Content starts
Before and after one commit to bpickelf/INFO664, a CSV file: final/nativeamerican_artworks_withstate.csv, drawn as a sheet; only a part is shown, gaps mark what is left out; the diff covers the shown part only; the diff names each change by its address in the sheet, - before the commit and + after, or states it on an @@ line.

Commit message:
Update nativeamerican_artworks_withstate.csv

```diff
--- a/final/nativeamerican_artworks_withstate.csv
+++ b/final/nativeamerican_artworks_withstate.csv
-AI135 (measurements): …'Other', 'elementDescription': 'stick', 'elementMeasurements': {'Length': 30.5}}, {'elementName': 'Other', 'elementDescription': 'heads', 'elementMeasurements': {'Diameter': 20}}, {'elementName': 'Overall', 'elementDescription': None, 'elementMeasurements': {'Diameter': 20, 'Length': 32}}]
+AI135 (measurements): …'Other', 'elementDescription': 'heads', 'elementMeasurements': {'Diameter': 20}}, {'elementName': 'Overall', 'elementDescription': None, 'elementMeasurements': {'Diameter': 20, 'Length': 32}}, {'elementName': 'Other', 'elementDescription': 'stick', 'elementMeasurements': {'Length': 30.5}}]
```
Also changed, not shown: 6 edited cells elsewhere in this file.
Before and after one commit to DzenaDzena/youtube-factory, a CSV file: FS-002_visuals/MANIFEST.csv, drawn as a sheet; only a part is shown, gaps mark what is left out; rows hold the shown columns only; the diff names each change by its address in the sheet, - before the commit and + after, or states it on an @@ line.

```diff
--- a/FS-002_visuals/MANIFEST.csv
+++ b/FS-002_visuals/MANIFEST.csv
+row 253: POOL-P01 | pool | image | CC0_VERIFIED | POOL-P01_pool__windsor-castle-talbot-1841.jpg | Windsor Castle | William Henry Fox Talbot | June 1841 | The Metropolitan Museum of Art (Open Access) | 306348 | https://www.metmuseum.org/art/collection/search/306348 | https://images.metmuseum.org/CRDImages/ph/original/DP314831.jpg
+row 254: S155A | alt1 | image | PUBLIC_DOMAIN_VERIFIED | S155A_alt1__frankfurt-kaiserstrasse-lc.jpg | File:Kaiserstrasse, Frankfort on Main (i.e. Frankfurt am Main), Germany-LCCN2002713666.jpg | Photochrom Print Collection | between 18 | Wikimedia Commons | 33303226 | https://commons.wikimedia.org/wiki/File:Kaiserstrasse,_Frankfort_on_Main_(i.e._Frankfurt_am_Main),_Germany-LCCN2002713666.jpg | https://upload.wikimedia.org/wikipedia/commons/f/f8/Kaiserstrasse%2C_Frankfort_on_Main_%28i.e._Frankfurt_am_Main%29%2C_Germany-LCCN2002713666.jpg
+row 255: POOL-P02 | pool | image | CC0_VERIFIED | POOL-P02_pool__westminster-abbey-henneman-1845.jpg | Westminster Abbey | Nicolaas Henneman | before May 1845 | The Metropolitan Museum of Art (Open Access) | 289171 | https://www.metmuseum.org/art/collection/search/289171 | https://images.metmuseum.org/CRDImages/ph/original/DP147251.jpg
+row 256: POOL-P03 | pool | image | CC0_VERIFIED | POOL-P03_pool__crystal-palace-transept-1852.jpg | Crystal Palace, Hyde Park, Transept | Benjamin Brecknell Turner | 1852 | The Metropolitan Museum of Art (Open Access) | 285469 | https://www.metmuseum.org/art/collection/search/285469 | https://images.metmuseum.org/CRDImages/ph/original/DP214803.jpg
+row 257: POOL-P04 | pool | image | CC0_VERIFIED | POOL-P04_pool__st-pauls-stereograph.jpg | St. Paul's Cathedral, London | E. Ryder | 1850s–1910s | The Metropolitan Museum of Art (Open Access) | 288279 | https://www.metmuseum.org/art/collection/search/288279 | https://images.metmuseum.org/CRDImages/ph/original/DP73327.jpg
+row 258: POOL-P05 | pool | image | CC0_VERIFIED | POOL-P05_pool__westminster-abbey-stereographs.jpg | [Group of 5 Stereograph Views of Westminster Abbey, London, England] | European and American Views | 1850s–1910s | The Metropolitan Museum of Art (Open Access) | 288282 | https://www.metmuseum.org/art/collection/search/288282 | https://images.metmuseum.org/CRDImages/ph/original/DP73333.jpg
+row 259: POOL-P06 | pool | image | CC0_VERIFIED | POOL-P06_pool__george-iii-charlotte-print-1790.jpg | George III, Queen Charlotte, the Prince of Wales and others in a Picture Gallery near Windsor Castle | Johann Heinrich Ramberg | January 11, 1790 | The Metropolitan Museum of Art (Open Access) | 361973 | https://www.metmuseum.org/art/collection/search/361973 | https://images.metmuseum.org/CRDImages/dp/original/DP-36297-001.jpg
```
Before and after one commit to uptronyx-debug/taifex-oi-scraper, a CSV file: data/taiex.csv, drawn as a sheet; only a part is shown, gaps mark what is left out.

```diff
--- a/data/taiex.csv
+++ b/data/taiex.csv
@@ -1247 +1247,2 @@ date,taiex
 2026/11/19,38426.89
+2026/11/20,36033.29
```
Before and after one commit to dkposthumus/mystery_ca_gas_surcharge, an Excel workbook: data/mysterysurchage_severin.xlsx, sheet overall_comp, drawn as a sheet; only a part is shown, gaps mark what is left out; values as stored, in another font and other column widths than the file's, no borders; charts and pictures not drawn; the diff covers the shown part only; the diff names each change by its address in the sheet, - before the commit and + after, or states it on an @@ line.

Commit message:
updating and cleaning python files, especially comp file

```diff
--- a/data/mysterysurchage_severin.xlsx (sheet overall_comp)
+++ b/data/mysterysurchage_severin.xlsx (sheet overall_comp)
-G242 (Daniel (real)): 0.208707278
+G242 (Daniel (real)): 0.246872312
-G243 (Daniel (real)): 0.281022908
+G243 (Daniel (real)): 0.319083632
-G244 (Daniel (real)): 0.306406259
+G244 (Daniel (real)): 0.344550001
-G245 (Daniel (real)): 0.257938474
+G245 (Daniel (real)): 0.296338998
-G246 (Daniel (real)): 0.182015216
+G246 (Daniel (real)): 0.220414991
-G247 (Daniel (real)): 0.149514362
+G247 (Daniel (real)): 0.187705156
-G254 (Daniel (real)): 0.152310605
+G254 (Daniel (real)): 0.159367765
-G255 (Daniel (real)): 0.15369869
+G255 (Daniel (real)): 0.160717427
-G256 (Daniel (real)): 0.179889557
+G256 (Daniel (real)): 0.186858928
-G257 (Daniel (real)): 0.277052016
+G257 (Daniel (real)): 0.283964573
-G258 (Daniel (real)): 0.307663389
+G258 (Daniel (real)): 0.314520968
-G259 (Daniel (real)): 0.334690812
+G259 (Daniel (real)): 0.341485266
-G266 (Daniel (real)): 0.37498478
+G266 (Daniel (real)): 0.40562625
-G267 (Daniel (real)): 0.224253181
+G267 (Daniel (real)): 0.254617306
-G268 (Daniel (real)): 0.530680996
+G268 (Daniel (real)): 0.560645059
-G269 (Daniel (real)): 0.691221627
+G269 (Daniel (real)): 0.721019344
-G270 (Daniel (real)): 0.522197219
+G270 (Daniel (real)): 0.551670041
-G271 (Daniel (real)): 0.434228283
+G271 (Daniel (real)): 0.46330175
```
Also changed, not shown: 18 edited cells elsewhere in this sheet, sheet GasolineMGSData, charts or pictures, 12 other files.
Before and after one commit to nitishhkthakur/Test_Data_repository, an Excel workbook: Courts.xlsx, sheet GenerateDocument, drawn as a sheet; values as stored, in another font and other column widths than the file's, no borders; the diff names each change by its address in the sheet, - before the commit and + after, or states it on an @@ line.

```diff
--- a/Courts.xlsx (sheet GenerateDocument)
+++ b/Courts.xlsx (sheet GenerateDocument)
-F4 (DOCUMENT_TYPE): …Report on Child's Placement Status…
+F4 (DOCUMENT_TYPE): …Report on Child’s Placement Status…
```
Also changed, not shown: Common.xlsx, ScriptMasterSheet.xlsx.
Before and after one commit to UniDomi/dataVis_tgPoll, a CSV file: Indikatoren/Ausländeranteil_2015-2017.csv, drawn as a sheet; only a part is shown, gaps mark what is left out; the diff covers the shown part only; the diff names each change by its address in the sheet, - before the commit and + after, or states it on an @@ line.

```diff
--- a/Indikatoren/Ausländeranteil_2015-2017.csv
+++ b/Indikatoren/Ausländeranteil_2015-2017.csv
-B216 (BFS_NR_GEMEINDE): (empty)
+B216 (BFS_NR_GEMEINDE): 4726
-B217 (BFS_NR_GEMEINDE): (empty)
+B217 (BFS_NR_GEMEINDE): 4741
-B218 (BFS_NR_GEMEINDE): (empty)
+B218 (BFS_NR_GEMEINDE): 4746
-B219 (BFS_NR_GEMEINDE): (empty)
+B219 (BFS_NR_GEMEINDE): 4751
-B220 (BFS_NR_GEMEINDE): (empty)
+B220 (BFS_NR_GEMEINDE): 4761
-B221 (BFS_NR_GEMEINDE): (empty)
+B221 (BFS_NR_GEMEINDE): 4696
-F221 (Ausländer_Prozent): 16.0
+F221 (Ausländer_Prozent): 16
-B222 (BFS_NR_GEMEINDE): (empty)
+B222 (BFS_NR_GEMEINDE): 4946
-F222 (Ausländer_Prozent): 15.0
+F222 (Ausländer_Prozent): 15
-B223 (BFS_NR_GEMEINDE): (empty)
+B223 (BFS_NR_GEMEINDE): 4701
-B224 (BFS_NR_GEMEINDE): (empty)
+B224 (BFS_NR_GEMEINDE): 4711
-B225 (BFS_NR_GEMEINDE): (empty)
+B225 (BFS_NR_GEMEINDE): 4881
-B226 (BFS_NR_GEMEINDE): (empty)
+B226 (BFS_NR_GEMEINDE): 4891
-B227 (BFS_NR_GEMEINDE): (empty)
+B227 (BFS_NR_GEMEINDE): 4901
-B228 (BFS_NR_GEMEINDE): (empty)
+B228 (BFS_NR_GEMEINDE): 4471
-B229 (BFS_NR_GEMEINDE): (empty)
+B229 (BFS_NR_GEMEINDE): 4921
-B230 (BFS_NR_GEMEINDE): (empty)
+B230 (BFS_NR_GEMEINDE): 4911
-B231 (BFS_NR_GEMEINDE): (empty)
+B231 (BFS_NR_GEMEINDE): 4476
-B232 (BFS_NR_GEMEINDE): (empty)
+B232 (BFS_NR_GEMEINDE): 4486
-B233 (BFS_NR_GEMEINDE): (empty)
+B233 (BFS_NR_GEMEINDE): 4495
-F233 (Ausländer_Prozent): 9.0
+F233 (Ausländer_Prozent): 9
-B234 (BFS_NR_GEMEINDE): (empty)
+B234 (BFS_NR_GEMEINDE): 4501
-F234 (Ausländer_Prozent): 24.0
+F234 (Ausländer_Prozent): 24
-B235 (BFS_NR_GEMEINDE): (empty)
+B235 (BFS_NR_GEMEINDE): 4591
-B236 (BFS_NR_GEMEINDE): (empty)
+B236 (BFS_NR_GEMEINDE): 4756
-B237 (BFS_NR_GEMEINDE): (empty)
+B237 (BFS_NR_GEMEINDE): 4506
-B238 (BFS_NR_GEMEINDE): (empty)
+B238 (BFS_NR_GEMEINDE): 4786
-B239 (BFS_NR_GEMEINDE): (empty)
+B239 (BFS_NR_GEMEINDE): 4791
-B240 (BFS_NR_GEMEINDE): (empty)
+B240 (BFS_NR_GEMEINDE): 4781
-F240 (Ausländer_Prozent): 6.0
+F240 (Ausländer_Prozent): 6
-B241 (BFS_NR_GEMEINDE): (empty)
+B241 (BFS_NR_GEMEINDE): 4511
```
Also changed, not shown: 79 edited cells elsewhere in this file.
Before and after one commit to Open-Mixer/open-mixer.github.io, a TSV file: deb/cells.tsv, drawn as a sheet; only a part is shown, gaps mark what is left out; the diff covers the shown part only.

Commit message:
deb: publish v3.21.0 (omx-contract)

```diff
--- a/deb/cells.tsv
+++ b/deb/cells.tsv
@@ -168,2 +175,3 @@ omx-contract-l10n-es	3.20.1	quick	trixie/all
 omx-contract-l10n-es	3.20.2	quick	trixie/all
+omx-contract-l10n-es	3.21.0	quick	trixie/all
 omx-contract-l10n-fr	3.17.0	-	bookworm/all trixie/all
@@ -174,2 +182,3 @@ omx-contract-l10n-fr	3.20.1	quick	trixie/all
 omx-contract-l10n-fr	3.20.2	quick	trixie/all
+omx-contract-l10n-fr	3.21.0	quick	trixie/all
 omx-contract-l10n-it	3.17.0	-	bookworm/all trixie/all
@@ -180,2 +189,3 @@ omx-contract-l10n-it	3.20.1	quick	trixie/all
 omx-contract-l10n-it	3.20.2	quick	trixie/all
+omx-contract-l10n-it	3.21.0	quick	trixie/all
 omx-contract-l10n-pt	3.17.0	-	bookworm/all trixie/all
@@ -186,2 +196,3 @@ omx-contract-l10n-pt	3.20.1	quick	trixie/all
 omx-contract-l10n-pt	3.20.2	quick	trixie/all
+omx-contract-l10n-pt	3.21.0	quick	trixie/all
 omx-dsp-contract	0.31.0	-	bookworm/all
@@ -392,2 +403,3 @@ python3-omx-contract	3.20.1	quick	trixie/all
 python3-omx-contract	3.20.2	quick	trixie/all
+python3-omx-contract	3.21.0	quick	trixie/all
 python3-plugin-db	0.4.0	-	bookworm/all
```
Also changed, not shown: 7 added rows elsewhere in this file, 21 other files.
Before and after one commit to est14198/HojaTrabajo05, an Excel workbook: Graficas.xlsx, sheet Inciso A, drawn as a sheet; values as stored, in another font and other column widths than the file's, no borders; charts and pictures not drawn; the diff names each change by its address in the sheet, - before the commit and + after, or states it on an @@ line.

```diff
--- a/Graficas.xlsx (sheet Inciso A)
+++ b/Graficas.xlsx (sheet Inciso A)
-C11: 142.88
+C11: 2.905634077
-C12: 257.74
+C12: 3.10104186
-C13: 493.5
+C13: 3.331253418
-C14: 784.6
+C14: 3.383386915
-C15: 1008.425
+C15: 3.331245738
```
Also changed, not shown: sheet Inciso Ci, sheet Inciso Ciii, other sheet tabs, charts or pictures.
Content ends
> **Assignment**: Copy each line of the records that contains the word "edited".

> **Response to the exercise**:
Also changed, not shown: 6 edited cells elsewhere in this file.
Also changed, not shown: 18 edited cells elsewhere in this sheet, sheet GasolineMGSData, charts or pictures, 12 other files.
Also changed, not shown: 79 edited cells elsewhere in this file.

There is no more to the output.